[Stored dataset items]
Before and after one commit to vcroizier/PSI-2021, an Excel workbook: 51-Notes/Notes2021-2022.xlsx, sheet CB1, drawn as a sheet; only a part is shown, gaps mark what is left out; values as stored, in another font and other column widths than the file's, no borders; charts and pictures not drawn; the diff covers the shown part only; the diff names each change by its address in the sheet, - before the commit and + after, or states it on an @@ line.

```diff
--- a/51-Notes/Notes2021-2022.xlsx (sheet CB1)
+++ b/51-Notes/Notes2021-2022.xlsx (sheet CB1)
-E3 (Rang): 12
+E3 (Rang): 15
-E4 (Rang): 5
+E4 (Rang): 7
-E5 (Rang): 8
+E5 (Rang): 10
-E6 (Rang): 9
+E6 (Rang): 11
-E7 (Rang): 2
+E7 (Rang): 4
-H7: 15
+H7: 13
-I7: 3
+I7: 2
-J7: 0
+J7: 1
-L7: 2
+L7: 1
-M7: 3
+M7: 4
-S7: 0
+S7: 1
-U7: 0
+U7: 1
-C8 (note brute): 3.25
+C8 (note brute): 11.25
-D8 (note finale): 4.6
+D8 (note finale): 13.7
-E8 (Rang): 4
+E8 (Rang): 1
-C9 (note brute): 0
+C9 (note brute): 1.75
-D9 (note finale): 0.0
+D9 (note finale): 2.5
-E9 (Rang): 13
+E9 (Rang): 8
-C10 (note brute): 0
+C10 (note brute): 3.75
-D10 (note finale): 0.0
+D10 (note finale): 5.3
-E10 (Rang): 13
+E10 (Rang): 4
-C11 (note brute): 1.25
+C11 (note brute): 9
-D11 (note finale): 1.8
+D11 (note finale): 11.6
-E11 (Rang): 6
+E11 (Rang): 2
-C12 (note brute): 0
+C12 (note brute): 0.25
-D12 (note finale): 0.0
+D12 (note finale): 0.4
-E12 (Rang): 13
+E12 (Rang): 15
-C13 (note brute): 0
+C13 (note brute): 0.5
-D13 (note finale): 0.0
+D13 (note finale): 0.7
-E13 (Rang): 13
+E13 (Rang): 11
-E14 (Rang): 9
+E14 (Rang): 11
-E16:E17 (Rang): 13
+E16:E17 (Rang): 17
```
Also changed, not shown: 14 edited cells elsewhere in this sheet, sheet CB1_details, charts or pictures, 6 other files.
==
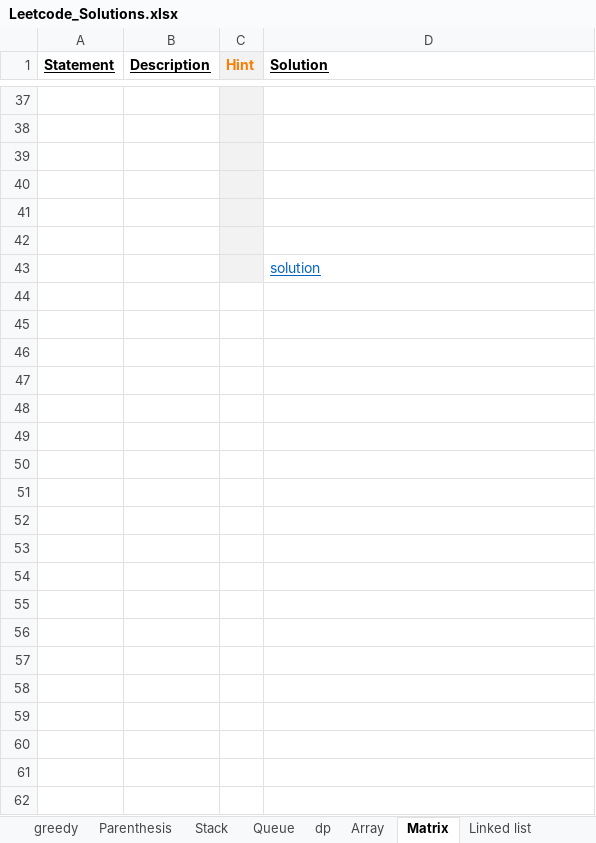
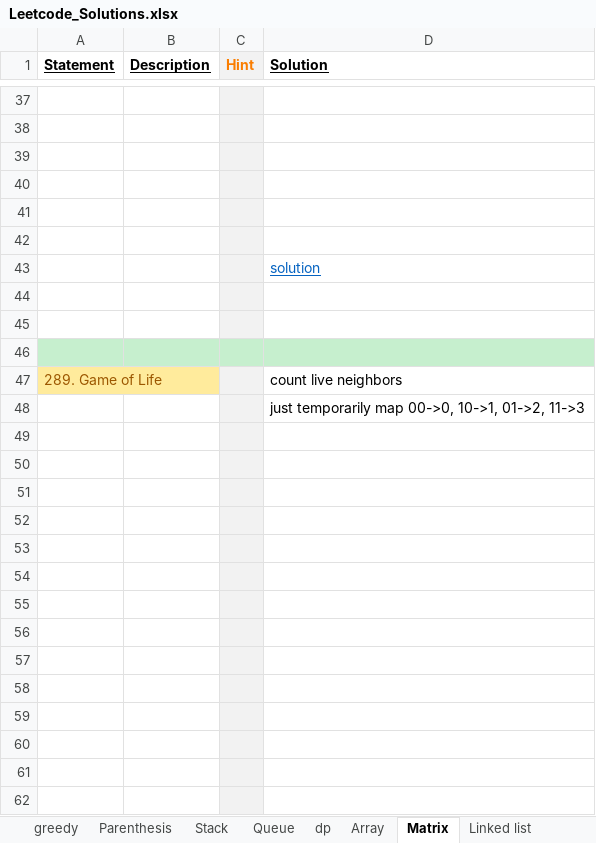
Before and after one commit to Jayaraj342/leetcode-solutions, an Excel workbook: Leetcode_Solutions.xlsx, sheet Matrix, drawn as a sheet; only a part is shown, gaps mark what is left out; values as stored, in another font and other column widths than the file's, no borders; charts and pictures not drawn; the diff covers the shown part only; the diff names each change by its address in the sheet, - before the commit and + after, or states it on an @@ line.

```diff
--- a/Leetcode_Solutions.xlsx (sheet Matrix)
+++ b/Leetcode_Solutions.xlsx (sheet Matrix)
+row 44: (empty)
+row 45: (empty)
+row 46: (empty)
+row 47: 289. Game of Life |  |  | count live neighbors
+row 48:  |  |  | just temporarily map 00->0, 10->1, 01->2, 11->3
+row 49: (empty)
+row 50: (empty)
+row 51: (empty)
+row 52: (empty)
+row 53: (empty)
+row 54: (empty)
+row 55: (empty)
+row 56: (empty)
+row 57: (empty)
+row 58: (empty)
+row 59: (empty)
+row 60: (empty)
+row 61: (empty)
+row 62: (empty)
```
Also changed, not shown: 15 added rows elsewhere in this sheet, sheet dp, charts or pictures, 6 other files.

• [YOUR INSTRUCTIONS]: Which lines of the data contain the word "files"? Copy each one.

• [FINISHED EXERCISE]:
Also changed, not shown: 14 edited cells elsewhere in this sheet, sheet CB1_details, charts or pictures, 6 other files.
Also changed, not shown: 15 added rows elsewhere in this sheet, sheet dp, charts or pictures, 6 other files.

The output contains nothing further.